SS: The film has a romantic sentimentality that we don’t really see that often anymore. How did you go about preparing for the role and ensuring that you got the tone right?
SR: I usually don’t do that much text research necessarily. I had read the book a few years before, so that was a nice reference point to go back to. But also, John had recommended the play “Philadelphia, Here I Come!”. That was really great, even though it was told from a male perspective. It’s the buildup to someone leaving, the 24 hours leading up to them moving away. You know, at that time, from the 50s and further back, these people may not have ever seen their family again. When she gets on that boat, she’s not sure if she’s ever going to see her family again. So there’s a real finality to it, so I just put myself in that space.
I know what it’s like to leave home. Even when I left home last week, I was sad to leave my mom and my house, even if it was only for 7 days. This kind of grief almost sets in. So I know what that’s like. This is just a more of an intense version of that. And I also talked to my mom a lot about her and my dad’s experience when they moved over to America, and the kind of work ethic you need to keep going.
SS: Were you able to draw on any of your previous performances, or was this a completely new challenge for you?

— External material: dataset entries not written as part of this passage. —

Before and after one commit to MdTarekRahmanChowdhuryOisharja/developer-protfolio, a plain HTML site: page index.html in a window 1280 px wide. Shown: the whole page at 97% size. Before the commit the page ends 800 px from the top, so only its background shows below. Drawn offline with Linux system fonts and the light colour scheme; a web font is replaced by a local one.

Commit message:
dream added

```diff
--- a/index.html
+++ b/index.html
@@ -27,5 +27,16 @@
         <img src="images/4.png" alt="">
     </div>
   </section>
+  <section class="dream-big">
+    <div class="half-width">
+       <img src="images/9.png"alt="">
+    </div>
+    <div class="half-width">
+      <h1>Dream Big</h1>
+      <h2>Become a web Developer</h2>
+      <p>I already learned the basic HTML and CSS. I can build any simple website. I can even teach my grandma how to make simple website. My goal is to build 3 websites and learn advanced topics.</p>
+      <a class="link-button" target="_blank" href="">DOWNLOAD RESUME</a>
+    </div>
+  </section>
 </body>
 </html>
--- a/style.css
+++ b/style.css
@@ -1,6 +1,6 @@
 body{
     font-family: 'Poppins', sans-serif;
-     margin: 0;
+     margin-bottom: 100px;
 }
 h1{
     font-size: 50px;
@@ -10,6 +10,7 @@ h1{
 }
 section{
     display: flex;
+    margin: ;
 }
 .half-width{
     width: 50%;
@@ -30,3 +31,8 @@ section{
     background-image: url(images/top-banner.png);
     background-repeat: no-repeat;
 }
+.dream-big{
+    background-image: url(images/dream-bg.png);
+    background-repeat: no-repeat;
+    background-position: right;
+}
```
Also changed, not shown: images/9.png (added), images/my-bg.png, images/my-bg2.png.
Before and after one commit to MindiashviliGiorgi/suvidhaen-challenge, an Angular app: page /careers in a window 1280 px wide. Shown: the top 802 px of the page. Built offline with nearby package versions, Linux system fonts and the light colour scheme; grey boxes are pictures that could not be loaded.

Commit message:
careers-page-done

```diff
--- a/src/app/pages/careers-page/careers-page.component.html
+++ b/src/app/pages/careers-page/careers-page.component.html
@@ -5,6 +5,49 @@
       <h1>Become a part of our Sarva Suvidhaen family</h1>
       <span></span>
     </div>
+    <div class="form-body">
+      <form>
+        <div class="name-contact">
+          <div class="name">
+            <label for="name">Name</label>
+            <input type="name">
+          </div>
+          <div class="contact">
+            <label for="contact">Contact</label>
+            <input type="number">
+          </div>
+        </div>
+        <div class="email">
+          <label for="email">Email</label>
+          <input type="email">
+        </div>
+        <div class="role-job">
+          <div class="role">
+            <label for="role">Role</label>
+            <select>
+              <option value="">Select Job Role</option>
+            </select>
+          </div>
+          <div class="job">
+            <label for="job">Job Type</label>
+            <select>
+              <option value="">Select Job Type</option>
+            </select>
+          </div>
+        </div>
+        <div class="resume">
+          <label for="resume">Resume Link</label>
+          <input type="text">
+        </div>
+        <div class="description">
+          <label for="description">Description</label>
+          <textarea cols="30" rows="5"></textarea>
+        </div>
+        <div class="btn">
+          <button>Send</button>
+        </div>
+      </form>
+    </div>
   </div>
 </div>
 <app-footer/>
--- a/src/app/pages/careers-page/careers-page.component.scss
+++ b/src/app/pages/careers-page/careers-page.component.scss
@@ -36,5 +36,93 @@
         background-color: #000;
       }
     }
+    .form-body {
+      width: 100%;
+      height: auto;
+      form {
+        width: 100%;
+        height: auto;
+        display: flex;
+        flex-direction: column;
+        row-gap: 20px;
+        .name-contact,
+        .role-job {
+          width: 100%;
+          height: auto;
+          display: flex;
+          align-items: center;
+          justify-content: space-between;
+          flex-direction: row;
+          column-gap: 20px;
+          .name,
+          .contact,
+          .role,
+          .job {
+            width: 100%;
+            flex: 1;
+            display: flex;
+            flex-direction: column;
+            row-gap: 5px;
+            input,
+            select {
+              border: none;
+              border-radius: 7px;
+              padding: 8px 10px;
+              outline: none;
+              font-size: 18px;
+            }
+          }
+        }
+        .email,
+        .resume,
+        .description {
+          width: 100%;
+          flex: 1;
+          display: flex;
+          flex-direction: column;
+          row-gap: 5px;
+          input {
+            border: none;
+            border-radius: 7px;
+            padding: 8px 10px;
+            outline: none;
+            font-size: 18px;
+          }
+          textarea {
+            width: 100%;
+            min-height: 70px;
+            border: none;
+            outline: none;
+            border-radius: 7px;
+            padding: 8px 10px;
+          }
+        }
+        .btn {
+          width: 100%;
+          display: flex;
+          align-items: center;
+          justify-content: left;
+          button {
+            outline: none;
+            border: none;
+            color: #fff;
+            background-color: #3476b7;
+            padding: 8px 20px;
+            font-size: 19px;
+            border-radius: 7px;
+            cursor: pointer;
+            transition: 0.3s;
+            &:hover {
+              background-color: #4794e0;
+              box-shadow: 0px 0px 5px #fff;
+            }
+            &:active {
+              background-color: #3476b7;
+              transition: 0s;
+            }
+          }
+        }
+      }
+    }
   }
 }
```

SR: It’s completely new. I think the reason I was so scared of it is that, one thing I’ve always loved about what I do is the escapism. To be able to disappear into somebody else completely different to you, be part of a different world, is really liberating. So then, to go into this story where the town where the film is set is 20 minutes from where I grew up, and I used to go to the cinema there when I was kid…I was suddenly faced with my own life, my world. I had never done that before. That was really scary, it’s the toughest film I’ve ever done. It was very close to home. I still haven’t watched it yet, it’s incredibly personal.
SS: American audiences aren’t as familiar with John Crowley’s work. What was it like to work with him?
SR: I think he’s made me a better actor. He has a really extensive theatre background, so you can definitely see the way he works is of that mentality. He does quite a few takes, which I wasn’t expecting. Even when we were doing rehearsals, I thought “I know what I’m doing here, it’s an Irish film, it’s where I grew up. It’ll be fine.” He had really inspired me in rehearsals.
But then we turn up on the first day and he just turns everything on its head. I was like, “This isn’t what I was expecting at all!” Because he would give you one extreme and then the other, and he was so in tune with everything you were doing. He landed in this place that was beautifully nuanced and subtle, because you had tried out everything. I think that’s a real theatre approach. He wouldn’t miss a beat. And I think, because there were certain scenes shot out of order, he had such a clear emotional map of Eilis throughout the whole thing.
Also, our editor Jake Roberts was so amazing. He explained to me that an editor is almost like an actor and a director combined, because they need to understand the emotional arc of each character and know what makes sense for certain parts of the film. So we were just blessed that we had people who were all driven love for the story.